=== Aim of the task ===
Word for word, repeat every entry that appears below.

(Source data)

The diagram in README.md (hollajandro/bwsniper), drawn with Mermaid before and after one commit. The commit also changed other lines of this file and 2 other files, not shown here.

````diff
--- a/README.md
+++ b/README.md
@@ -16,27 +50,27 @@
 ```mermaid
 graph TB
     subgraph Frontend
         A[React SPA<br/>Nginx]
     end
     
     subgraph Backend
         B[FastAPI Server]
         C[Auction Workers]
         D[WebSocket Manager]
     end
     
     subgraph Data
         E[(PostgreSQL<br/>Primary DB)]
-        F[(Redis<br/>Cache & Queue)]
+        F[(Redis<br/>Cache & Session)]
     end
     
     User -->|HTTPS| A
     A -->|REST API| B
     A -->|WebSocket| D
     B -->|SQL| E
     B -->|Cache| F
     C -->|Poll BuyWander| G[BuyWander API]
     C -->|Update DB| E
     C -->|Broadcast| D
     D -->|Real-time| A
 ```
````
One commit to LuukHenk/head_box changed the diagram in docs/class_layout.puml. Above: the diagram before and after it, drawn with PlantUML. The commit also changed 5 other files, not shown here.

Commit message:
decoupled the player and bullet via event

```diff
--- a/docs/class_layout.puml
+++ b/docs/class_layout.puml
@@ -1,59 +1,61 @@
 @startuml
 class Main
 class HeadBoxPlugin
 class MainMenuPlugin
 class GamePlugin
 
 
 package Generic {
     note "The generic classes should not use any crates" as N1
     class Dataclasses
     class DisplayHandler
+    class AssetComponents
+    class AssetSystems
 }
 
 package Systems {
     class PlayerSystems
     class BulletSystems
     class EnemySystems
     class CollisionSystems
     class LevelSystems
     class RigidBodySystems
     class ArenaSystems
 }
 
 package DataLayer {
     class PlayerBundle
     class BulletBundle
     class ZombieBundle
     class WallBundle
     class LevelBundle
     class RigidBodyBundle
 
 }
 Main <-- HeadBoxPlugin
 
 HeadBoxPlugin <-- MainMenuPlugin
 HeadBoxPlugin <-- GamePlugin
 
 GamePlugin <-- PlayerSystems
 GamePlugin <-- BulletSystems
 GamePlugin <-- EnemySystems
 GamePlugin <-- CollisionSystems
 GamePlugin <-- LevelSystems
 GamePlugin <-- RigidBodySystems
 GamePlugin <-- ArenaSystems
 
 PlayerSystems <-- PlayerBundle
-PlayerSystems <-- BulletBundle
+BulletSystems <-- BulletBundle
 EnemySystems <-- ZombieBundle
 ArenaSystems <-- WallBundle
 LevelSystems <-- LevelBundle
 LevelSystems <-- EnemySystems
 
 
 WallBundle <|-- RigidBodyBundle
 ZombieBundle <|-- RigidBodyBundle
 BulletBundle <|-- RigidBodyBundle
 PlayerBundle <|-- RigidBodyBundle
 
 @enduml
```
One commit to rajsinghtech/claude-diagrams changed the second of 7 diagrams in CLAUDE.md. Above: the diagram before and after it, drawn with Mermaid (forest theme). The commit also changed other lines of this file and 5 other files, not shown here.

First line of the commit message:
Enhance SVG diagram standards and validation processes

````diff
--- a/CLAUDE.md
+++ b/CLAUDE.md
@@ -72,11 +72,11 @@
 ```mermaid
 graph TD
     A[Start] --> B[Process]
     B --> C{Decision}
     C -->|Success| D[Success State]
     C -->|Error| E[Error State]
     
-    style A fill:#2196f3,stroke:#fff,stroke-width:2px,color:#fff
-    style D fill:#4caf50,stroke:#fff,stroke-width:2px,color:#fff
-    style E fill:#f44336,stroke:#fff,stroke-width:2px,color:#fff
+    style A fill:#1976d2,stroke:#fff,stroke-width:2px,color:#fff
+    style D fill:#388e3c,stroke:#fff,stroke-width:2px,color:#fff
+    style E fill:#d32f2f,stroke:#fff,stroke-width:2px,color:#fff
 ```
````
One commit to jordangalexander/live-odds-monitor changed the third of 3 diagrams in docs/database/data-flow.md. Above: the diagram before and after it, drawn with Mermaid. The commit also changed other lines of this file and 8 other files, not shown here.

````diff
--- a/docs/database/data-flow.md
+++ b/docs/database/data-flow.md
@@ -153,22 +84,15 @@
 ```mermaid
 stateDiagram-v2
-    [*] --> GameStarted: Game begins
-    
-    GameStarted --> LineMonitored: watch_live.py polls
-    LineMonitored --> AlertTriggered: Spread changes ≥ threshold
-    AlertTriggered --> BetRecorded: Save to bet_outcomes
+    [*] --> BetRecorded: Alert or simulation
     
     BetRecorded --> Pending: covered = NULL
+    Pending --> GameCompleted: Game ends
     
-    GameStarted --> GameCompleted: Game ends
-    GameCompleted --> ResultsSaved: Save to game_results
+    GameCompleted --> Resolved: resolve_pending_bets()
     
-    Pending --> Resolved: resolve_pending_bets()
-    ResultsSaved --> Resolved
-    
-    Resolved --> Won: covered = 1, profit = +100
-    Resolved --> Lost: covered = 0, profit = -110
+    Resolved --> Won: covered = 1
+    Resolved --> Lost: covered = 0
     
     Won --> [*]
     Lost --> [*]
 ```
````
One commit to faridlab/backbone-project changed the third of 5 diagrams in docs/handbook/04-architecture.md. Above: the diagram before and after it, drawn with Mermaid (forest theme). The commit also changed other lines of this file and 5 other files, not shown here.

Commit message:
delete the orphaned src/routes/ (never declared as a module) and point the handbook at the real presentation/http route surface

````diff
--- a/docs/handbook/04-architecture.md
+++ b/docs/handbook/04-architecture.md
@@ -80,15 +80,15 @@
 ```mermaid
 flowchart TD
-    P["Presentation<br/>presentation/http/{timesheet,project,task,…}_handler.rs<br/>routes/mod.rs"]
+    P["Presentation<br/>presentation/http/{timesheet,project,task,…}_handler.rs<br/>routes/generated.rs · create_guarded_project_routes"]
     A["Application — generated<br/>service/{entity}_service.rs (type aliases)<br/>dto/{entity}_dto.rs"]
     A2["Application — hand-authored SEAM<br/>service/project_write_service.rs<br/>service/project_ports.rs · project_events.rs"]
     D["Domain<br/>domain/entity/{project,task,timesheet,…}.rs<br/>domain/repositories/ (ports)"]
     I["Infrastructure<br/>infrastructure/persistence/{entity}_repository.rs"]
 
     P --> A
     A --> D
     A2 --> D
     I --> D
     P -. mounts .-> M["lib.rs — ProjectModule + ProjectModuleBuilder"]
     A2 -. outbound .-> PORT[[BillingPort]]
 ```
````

=== Worked solution ===
The diagram in README.md (hollajandro/bwsniper), drawn with Mermaid before and after one commit. The commit also changed other lines of this file and 2 other files, not shown here.

````diff
--- a/README.md
+++ b/README.md
@@ -16,27 +50,27 @@
 ```mermaid
 graph TB
     subgraph Frontend
         A[React SPA<br/>Nginx]
     end
     
     subgraph Backend
         B[FastAPI Server]
         C[Auction Workers]
         D[WebSocket Manager]
     end
     
     subgraph Data
         E[(PostgreSQL<br/>Primary DB)]
-        F[(Redis<br/>Cache & Queue)]
+        F[(Redis<br/>Cache & Session)]
     end
     
     User -->|HTTPS| A
     A -->|REST API| B
     A -->|WebSocket| D
     B -->|SQL| E
     B -->|Cache| F
     C -->|Poll BuyWander| G[BuyWander API]
     C -->|Update DB| E
     C -->|Broadcast| D
     D -->|Real-time| A
 ```
````
One commit to LuukHenk/head_box changed the diagram in docs/class_layout.puml. Above: the diagram before and after it, drawn with PlantUML. The commit also changed 5 other files, not shown here.

Commit message:
decoupled the player and bullet via event

```diff
--- a/docs/class_layout.puml
+++ b/docs/class_layout.puml
@@ -1,59 +1,61 @@
 @startuml
 class Main
 class HeadBoxPlugin
 class MainMenuPlugin
 class GamePlugin
 
 
 package Generic {
     note "The generic classes should not use any crates" as N1
     class Dataclasses
     class DisplayHandler
+    class AssetComponents
+    class AssetSystems
 }
 
 package Systems {
     class PlayerSystems
     class BulletSystems
     class EnemySystems
     class CollisionSystems
     class LevelSystems
     class RigidBodySystems
     class ArenaSystems
 }
 
 package DataLayer {
     class PlayerBundle
     class BulletBundle
     class ZombieBundle
     class WallBundle
     class LevelBundle
     class RigidBodyBundle
 
 }
 Main <-- HeadBoxPlugin
 
 HeadBoxPlugin <-- MainMenuPlugin
 HeadBoxPlugin <-- GamePlugin
 
 GamePlugin <-- PlayerSystems
 GamePlugin <-- BulletSystems
 GamePlugin <-- EnemySystems
 GamePlugin <-- CollisionSystems
 GamePlugin <-- LevelSystems
 GamePlugin <-- RigidBodySystems
 GamePlugin <-- ArenaSystems
 
 PlayerSystems <-- PlayerBundle
-PlayerSystems <-- BulletBundle
+BulletSystems <-- BulletBundle
 EnemySystems <-- ZombieBundle
 ArenaSystems <-- WallBundle
 LevelSystems <-- LevelBundle
 LevelSystems <-- EnemySystems
 
 
 WallBundle <|-- RigidBodyBundle
 ZombieBundle <|-- RigidBodyBundle
 BulletBundle <|-- RigidBodyBundle
 PlayerBundle <|-- RigidBodyBundle
 
 @enduml
```
One commit to rajsinghtech/claude-diagrams changed the second of 7 diagrams in CLAUDE.md. Above: the diagram before and after it, drawn with Mermaid (forest theme). The commit also changed other lines of this file and 5 other files, not shown here.

First line of the commit message:
Enhance SVG diagram standards and validation processes

````diff
--- a/CLAUDE.md
+++ b/CLAUDE.md
@@ -72,11 +72,11 @@
 ```mermaid
 graph TD
     A[Start] --> B[Process]
     B --> C{Decision}
     C -->|Success| D[Success State]
     C -->|Error| E[Error State]
     
-    style A fill:#2196f3,stroke:#fff,stroke-width:2px,color:#fff
-    style D fill:#4caf50,stroke:#fff,stroke-width:2px,color:#fff
-    style E fill:#f44336,stroke:#fff,stroke-width:2px,color:#fff
+    style A fill:#1976d2,stroke:#fff,stroke-width:2px,color:#fff
+    style D fill:#388e3c,stroke:#fff,stroke-width:2px,color:#fff
+    style E fill:#d32f2f,stroke:#fff,stroke-width:2px,color:#fff
 ```
````
One commit to jordangalexander/live-odds-monitor changed the third of 3 diagrams in docs/database/data-flow.md. Above: the diagram before and after it, drawn with Mermaid. The commit also changed other lines of this file and 8 other files, not shown here.

````diff
--- a/docs/database/data-flow.md
+++ b/docs/database/data-flow.md
@@ -153,22 +84,15 @@
 ```mermaid
 stateDiagram-v2
-    [*] --> GameStarted: Game begins
-    
-    GameStarted --> LineMonitored: watch_live.py polls
-    LineMonitored --> AlertTriggered: Spread changes ≥ threshold
-    AlertTriggered --> BetRecorded: Save to bet_outcomes
+    [*] --> BetRecorded: Alert or simulation
     
     BetRecorded --> Pending: covered = NULL
+    Pending --> GameCompleted: Game ends
     
-    GameStarted --> GameCompleted: Game ends
-    GameCompleted --> ResultsSaved: Save to game_results
+    GameCompleted --> Resolved: resolve_pending_bets()
     
-    Pending --> Resolved: resolve_pending_bets()
-    ResultsSaved --> Resolved
-    
-    Resolved --> Won: covered = 1, profit = +100
-    Resolved --> Lost: covered = 0, profit = -110
+    Resolved --> Won: covered = 1
+    Resolved --> Lost: covered = 0
     
     Won --> [*]
     Lost --> [*]
 ```
````
One commit to faridlab/backbone-project changed the third of 5 diagrams in docs/handbook/04-architecture.md. Above: the diagram before and after it, drawn with Mermaid (forest theme). The commit also changed other lines of this file and 5 other files, not shown here.

Commit message:
delete the orphaned src/routes/ (never declared as a module) and point the handbook at the real presentation/http route surface

````diff
--- a/docs/handbook/04-architecture.md
+++ b/docs/handbook/04-architecture.md
@@ -80,15 +80,15 @@
 ```mermaid
 flowchart TD
-    P["Presentation<br/>presentation/http/{timesheet,project,task,…}_handler.rs<br/>routes/mod.rs"]
+    P["Presentation<br/>presentation/http/{timesheet,project,task,…}_handler.rs<br/>routes/generated.rs · create_guarded_project_routes"]
     A["Application — generated<br/>service/{entity}_service.rs (type aliases)<br/>dto/{entity}_dto.rs"]
     A2["Application — hand-authored SEAM<br/>service/project_write_service.rs<br/>service/project_ports.rs · project_events.rs"]
     D["Domain<br/>domain/entity/{project,task,timesheet,…}.rs<br/>domain/repositories/ (ports)"]
     I["Infrastructure<br/>infrastructure/persistence/{entity}_repository.rs"]
 
     P --> A
     A --> D
     A2 --> D
     I --> D
     P -. mounts .-> M["lib.rs — ProjectModule + ProjectModuleBuilder"]
     A2 -. outbound .-> PORT[[BillingPort]]
 ```
````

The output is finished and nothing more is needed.